The last few months of 2019 were filled with a huge amount of composing work for various projects, and early January 2020 saw me exhausted and not quite ready to write more music (if I’m being honest with myself). However, despite the 8-hour round journey to Aberystwyth and back each week, Mondays have become my favourite time of the week. It’s a privilege to be in a rehearsal room where there is such joy and expectation of what we will create together, and it has been a time to get to know all the Hijinx actors in the Aberystwyth Academy.
The first session saw us getting stuck in right away and exploring the theme of cynefin, loosely translated in English as a sense of belonging, of habitat, of a place one knows well. Literally, it translates to mean the sheep trails carved into the hillsides. The steps and shapes we make following journeys well-trodden.
Anna, our choreographer, brought a CD of Owen Shier’s music (titled ‘cynefin’), which was the starting point for the exploration. As an aside, I thoroughly recommend his album - it’s filled with gorgeous interpretations of folk songs local to the Ceredigion area.
We spent time as a group discussing where we felt we belonged; what made us part of the community, what haunts we frequent, the sounds and spaces we inhabit and feel comfortable in, and the spaces where we feel like we’re an outsider.
From this came the first piece, The middle of nowhere, the first movement inspired - and then exaggerated - of the action of pointing to a map. Despite my previous worries about creating music, I surprised myself by creating the music for the piece within a week (you can see part of the piece in the video below), linking in the folk elements of cynefin.
Each week, we’ve been exploring different senses of identity and belonging, according to each actor in the Academy.
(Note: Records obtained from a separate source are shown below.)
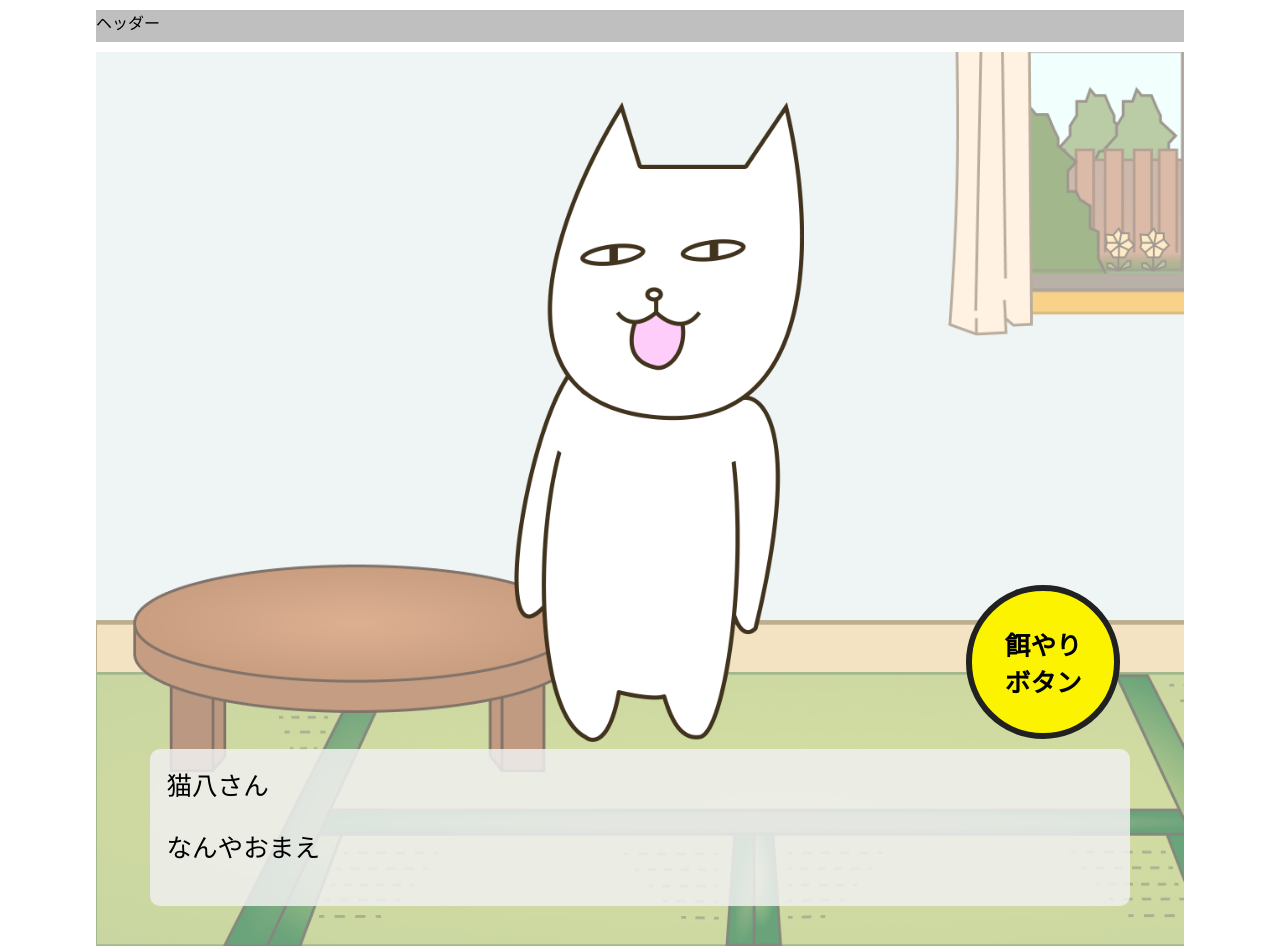
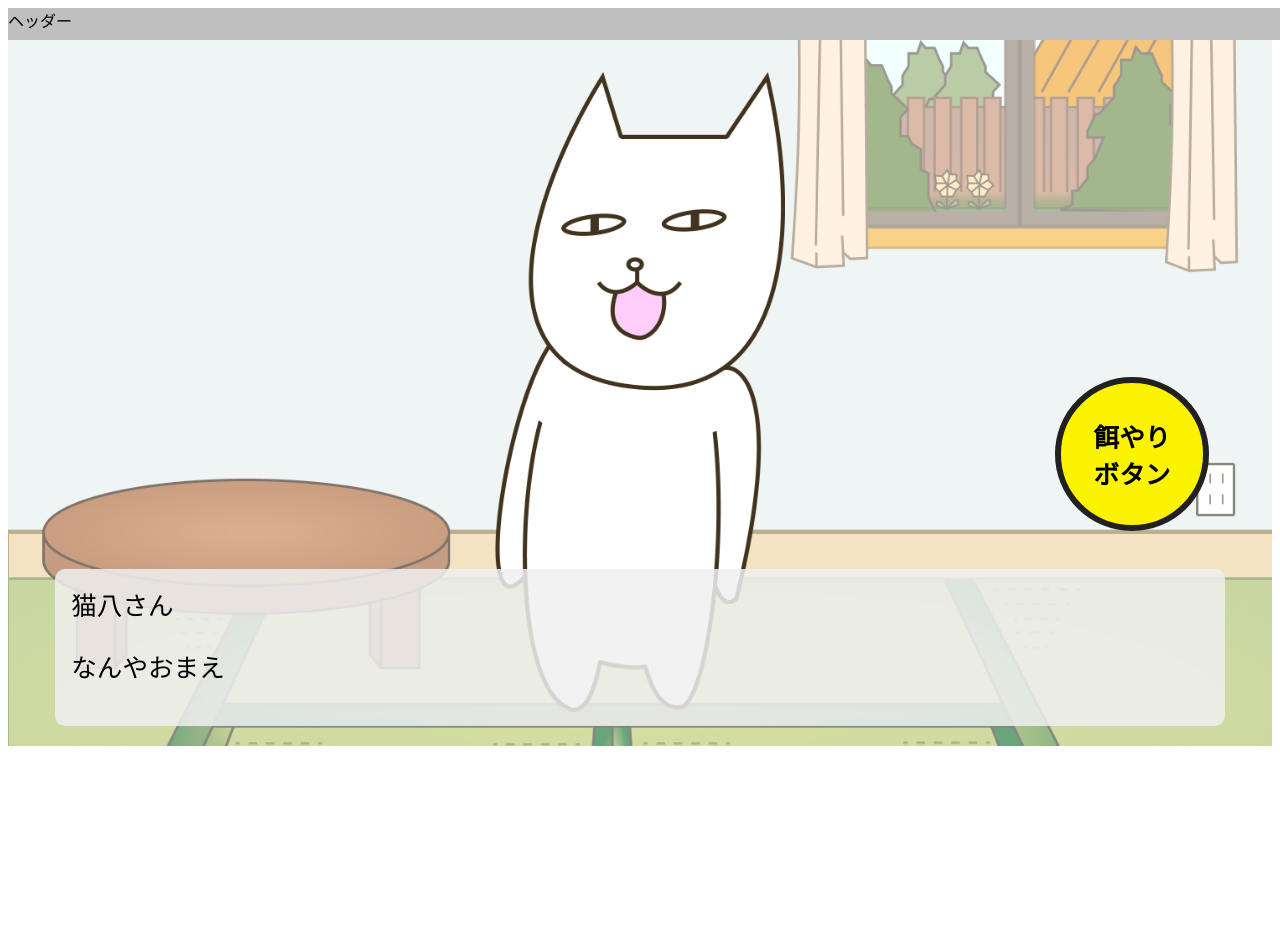
Before and after one commit to yukihira-pot/tsukutte-asobu2022, a Nuxt app: page / in a window 1280 px wide. Shown: the top 952 px of the page. After the commit the page ends 800 px from the top, so only its background shows below. Built offline with nearby package versions, Linux system fonts and the light colour scheme.

Commit message:
css整理

```diff
--- a/components/NekoPageMain.vue
+++ b/components/NekoPageMain.vue
@@ -1,11 +1,6 @@
 <template>
-  <div id="neko-page-main-container">
-    <div class="img-container">
-      <img src="/neko.png" alt="" class="neko-img" />
-    </div>
-    <div class="feed-btn-container">
-      <button class="feed-btn">餌やり<br />ボタン</button>
-    </div>
+  <div class="img-container">
+    <img src="/neko.png" alt="" class="neko-img" />
   </div>
 </template>
 
@@ -13,38 +8,14 @@
 
 <style scoped>
 .img-container {
-  display: inline-block;
-  width: 80%;
+  width: 100%;
   text-align: center;
-  margin-bottom: 20px;
+  padding-top: 4rem;
 }
 
 .img-container .neko-img {
-  position: relative;
+  margin: auto;
   height: 50vw;
-  top: 50px;
-  left: 10vw;
   z-index: 10;
 }
-
-.feed-btn-container {
-  display: inline-block;
-  width: 18%;
-}
-
-.feed-btn-container .feed-btn {
-  position: relative;
-  width: 12vw;
-  height: 12vw;
-  border: 0.5vw solid rgb(33 33 33);
-  border-radius: 50%;
-  background-color: rgb(252 243 0);
-  font-size: 2vw;
-  font-weight: bold;
-  cursor: pointer;
-}
-
-.feed-btn-container .feed-btn:hover {
-  background-color: white;
-}
 </style>
--- a/components/NekoPageSpeech.vue
+++ b/components/NekoPageSpeech.vue
@@ -1,15 +1,26 @@
 <template>
   <div class="neko-page-speech-container">
-    <div class="neko-name">猫八さん</div>
-    <p class="neko-speech">なんやおまえ</p>
+    <div class="hukidashi">
+      <div class="neko-name">猫八さん</div>
+      <p class="neko-speech">なんやおまえ</p>
+    </div>
   </div>
 </template>
 
-<script></script>
+<script>
+import Vue from 'vue'
+
+export default Vue.extend({
+  name: 'NekoPageSpeech',
+})
+</script>
 
 <style scoped>
 .neko-page-speech-container {
-  position: relative;
+  position: absolute;
+  width: 100%;
+  bottom: 10px;
+  display: flex;
 }
 
 .neko-name,
@@ -18,4 +29,14 @@
   font-family: 'Source Sans Pro', 'ヒラギノ角ゴシック Pro',
     'Hiragino Kaku Gothic Pro', sans-serif;
 }
+
+.hukidashi {
+  width: 90%;
+  bottom: 10px;
+  margin: 10px auto;
+  z-index: 99999;
+  background-color: rgb(240 240 240 / 85%);
+  padding: 1em;
+  border-radius: 10px;
+}
 </style>
--- /dev/null
+++ b/layouts/default.vue
@@ -0,0 +1,17 @@
+<template>
+  <div>
+    <Nuxt />
+  </div>
+</template>
+<script>
+export default {
+  head: {
+    link: [
+      {
+        rel: 'stylesheet',
+        href: 'https://cdn.jsdelivr.net/npm/modern-css-reset/dist/reset.min.css',
+      },
+    ],
+  },
+}
+</script>
--- a/pages/index.vue
+++ b/pages/index.vue
@@ -1,14 +1,13 @@
 <template>
-  <body>
+  <div id="container">
     <header>ヘッダー</header>
-    <div id="container">
-      <div class="main-container">
-        <NekoPageMain />
-      </div>
-      <div class="neko-speech-container">
-        <NekoPageSpeech />
-      </div>
-      <!-- <div>
+    <NekoPageMain />
+    <div class="feed-btn-container">
+      <button class="feed-btn">餌やり<br />ボタン</button>
+    </div>
+    <NekoPageSpeech />
+  </div>
+  <!-- <div>
         <div>{{ scripts[scriptIndex] }}</div>
         <button @click="proceedScript">NEXT</button>
         <textarea v-model="hanseibun" />
@@ -17,8 +16,6 @@
         <button @click="GiveQuestion">問題</button>
         <button @click="SendAnswer">解答</button>
       </div> -->
-    </div>
-  </body>
 </template>
 
 <script>
@@ -76,38 +73,41 @@ export default Vue.extend({
 </script>
 
 <style>
-* {
-  box-sizing: border-box;
-}
-
-body {
-  width: 85vw;
-  margin: 10px auto;
-}
-
 header {
+  position: fixed;
   background-color: rgb(191 191 191);
   height: 2em;
+  width: 100vw;
 }
 
 #container {
+  position: relative;
   background: url('../static/neko_room.png');
   background-size: cover;
   padding-bottom: 30px;
 }
 
-.main-container {
-  height: max-content;
-  margin: 10px auto;
+.feed-btn-container {
+  position: absolute;
+  top: 50%;
+  right: 5%;
+  width: 12vw;
+  height: 12vw;
 }
 
-.neko-speech-container {
+.feed-btn-container .feed-btn {
   position: relative;
-  width: 90%;
-  margin: 10px auto;
-  z-index: 99999;
-  background-color: rgb(240 240 240 / 85%);
-  padding: 1em;
-  border-radius: 10px;
+  width: 100%;
+  height: 100%;
+  border: 0.5vw solid rgb(33 33 33);
+  border-radius: 50%;
+  background-color: rgb(252 243 0);
+  font-size: 2vw;
+  font-weight: bold;
+  cursor: pointer;
+}
+
+.feed-btn-container .feed-btn:hover {
+  background-color: white;
 }
 </style>
```
Also changed, not shown: .eslintrc.js.
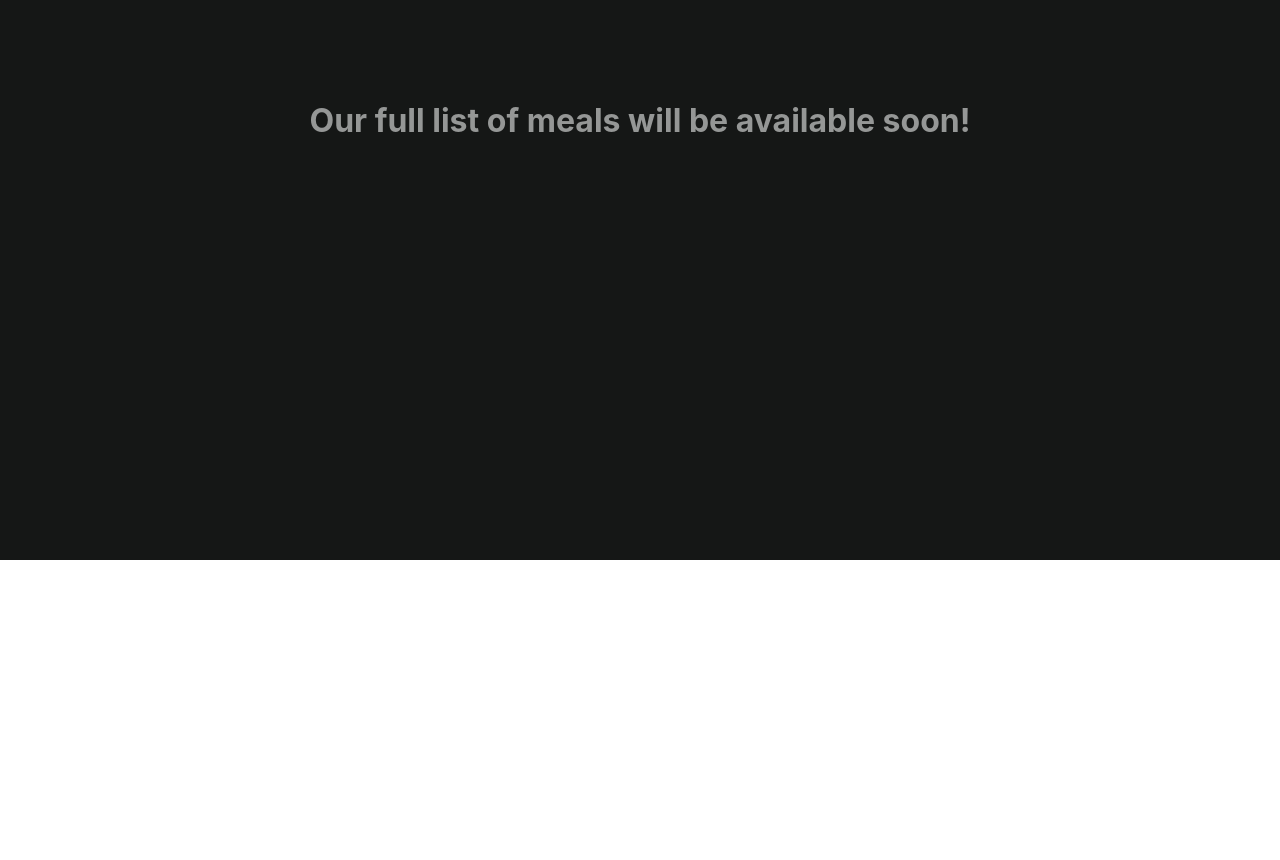
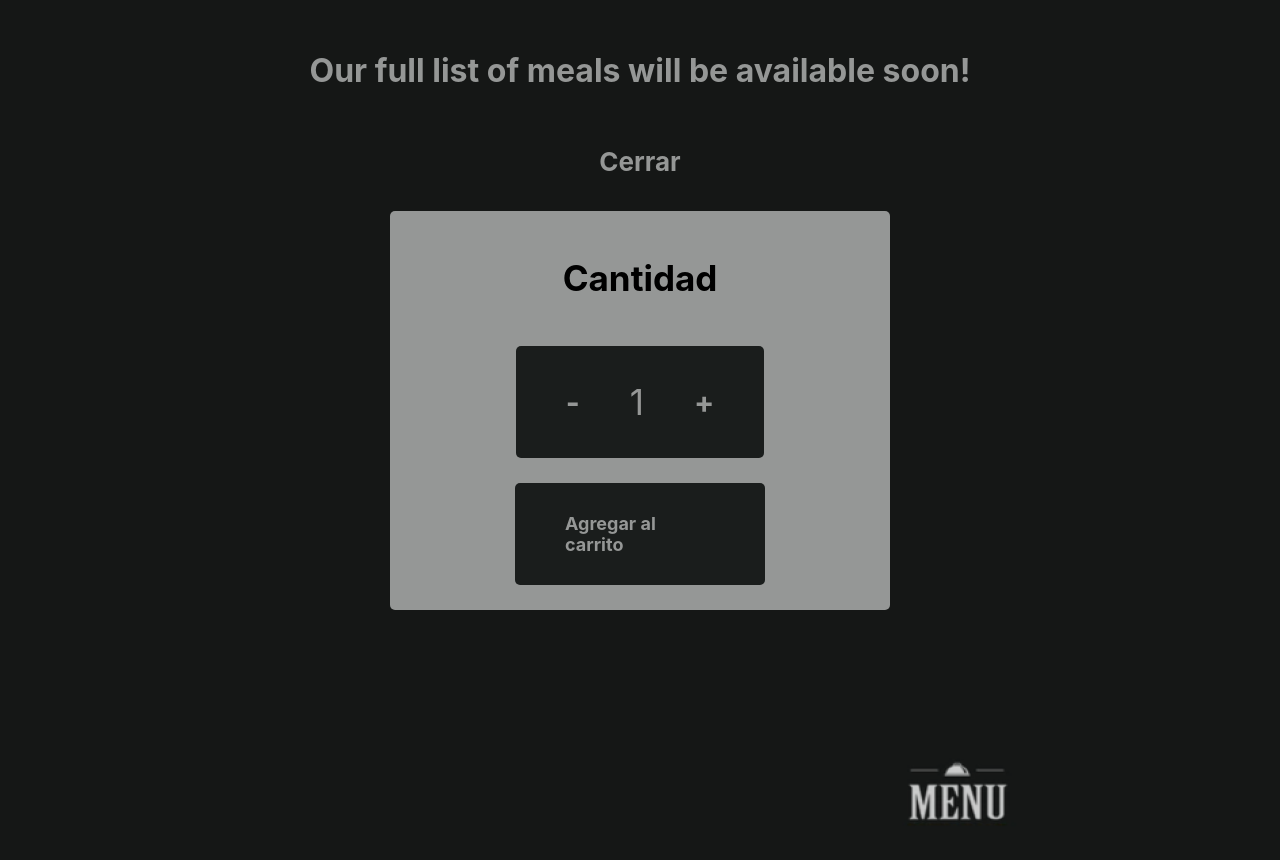
Before and after one commit to L-Molina/coder-ecommerce, a React (Create React App) app: page / in a window 1280 px wide. Shown: the part 1280-2140 px from the top of the page. Before the commit the page ends 1840 px from the top, so only its background shows below. Built offline with nearby package versions, Linux system fonts and the light colour scheme.

Commit message:
Clase 4: Contador con Boton

```diff
--- a/src/App.js
+++ b/src/App.js
@@ -3,11 +3,11 @@ import NavBar from './components/NavBar/NavBar';
 import Header from './components/Header/Header';
 import ItemListContainer from './components/ItemListContainer/ItemListContainer';
 
+
 const App = () => {
   const title = "Molina's"
 
   return (
-
     <>
       <div className="App">
         <NavBar name={title}/>
--- /dev/null
+++ b/src/components/Counter/Counter.css
@@ -0,0 +1,47 @@
+.counter-container {
+    background-color: #959796;
+    width: 500px;
+    height: auto;
+    display: flex;
+    flex-direction: column;
+    justify-content: center;
+    align-items: center;
+    font-size: 35px;
+    border-radius: 5px;
+}
+
+.counter-wrap {
+    color: #959796;
+    background-color: #1a1d1c;
+    display: flex;
+    flex-direction: row;
+    align-items: center;
+    border-radius: 5px;
+    margin: 0 25px 25px 25px;
+    width: auto;
+    max-width: 50%;
+}
+
+.counter-button {
+    text-align: start;
+    cursor: pointer;
+    margin: 25px;
+    padding: 5px 25px;
+    border-radius: 5px;
+    outline: none;
+    width: auto;
+}
+
+.counter-button:hover {
+    color: #1a1d1c;
+    background-color: #959796;
+    transition: all 0.2s ease-out;
+}
+
+.counter-sign {
+    font-size: 30px;
+}
+
+.counter-text {
+    font-size: 18px;
+}
--- a/src/components/Counter/Counter.js
+++ b/src/components/Counter/Counter.js
@@ -1,20 +1,61 @@
-const Counter = () => {
-    let count = 0
+import { useState, useEffect } from 'react'
+import './Counter.css'
+
+const Counter = ({initial, stock, onAdd}) => {
+    console.log(useState())
+
+    const [count, setCount] = useState()
+
+    useEffect(() => {
+        console.log('Se ha hecho el montaje del componente')
+        let isActive = true
+
+        setTimeout(() => {
+            if(isActive){
+                setCount(1)
+            }
+        }, 500)
+
+        return (() => {
+            isActive = false
+            console.log('Esto se ejecuta antes de montar el contador')
+        })
+    }, [])
+
+    useEffect(() => {
+        console.log('cambió el count')
+    }, [count])
+
+
+    //increment and decrement
 
     const decrement = () => {
-        count = count - 1
+        if(count > 1) {
+            setCount(count - 1)
+        }
     }
 
     const increment = () => {
-        count = count + 1
+        if(count < 9) {
+            setCount(count + 1)
+        }
     }
 
     return(
-        <div>
-            <button onClick={decrement}>-</button>
-            <p>{count}</p>
-            <button onClick={increment}>+</button>
+        <>
+
+        <div className='counter-container'>
+            <h4>Cantidad</h4>
+            <div className='counter-wrap'>
+                <h3 className='counter-button counter-sign' onClick={decrement}>-</h3>
+                <p>{count}</p>
+                <h3 className='counter-button counter-sign' onClick={increment}>+</h3>
+            </div>
+            <div className='counter-wrap'>
+                <h3 className='counter-button counter-text' onClick={onAdd(count)}>Agregar al carrito</h3>
+            </div>
         </div>
+        </>
     )
 }
 
--- a/src/components/ItemListContainer/ItemListContainer.css
+++ b/src/components/ItemListContainer/ItemListContainer.css
@@ -1,7 +1,7 @@
 .list-container {
     background-image: url("../../../public/images/menu-wip.png");
     width: 100%;
-    height: 880px;
+    height: 1280px;
     display: flex;
     flex-direction: column;
     justify-content: center;
@@ -16,3 +16,18 @@
     align-items: center;
     text-align: center;
 }
+
+.list-button {
+    color: #959796;
+    padding: 8px 20px;
+    border-radius: 5px;
+    font-size: 26px;
+    text-align: center;
+    cursor: pointer;
+}
+
+.list-button:hover {
+    color: #1a1d1c;
+    background-color: #959796;
+    transition: all 0.2s ease-out;
+}
--- a/src/components/ItemListContainer/ItemListContainer.js
+++ b/src/components/ItemListContainer/ItemListContainer.js
@@ -1,9 +1,19 @@
 import "./ItemListContainer.css"
+import Counter from "../Counter/Counter"
+import { useState } from "react"
 
 const ItemListContainer = (props) => {
+    const [show, setShow] = useState(true)
+
+    const handleOnAdd = (quantity) => {
+        console.log(`Se han agregado ${quantity} productos al carrito`)
+    }
+
     return(
         <div className="list-container">
             <h1 className="list-item">{props.greeting}</h1>
+            <h3 className="list-button" onClick={() => setShow(!show)}>{show ? 'Cerrar' : 'Agregar al carrito'}</h3>
+            {show ? <Counter initial={0} stock={9} onAdd={handleOnAdd}/> : null}
         </div>
     )
 }
--- a/src/components/NavBar/NavBar.css
+++ b/src/components/NavBar/NavBar.css
@@ -50,7 +50,7 @@
     align-items: center;
     text-decoration: none;
     cursor: pointer;
-    border-radius: 25%;
+    border-radius: 10%;
     padding: 0.5rem 1rem;
     height: 40%;
   }
@@ -68,7 +68,7 @@
     align-items: center;
     text-decoration: none;
     cursor: pointer;
-    border-radius: 25%;
+    border-radius: 30%;
     padding: 0.5rem 1rem;
     height: 40%;
   }
```
Also changed, not shown: src/components/CartWidget/meal-icon.png.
I’ve loved that it is very much driven by them (they’ve had ideas for music, theme and movement), and Anna and I act as facilitators, aiding the exploration.
So far, the residency has challenged me to write music far quicker than I normally do, as well as encouraging me to write in different mediums than I’ve done previously (first ever electronic dance track written in January 2020, which I’ve included a snippet of below!)
I’d previously worried that perhaps our group was moving too quickly in creating, or realising concepts, but - in light of the storms the last fortnight - it’s actually worked to our advantage, that we’d had time previously to work together on music and movement.
In the next few weeks, we’ll be finessing ideas, piecing the separate works together to form a journey, ready for the Academy’s public showcase at Aberystwyth Arts Centre on Thursday 2nd April.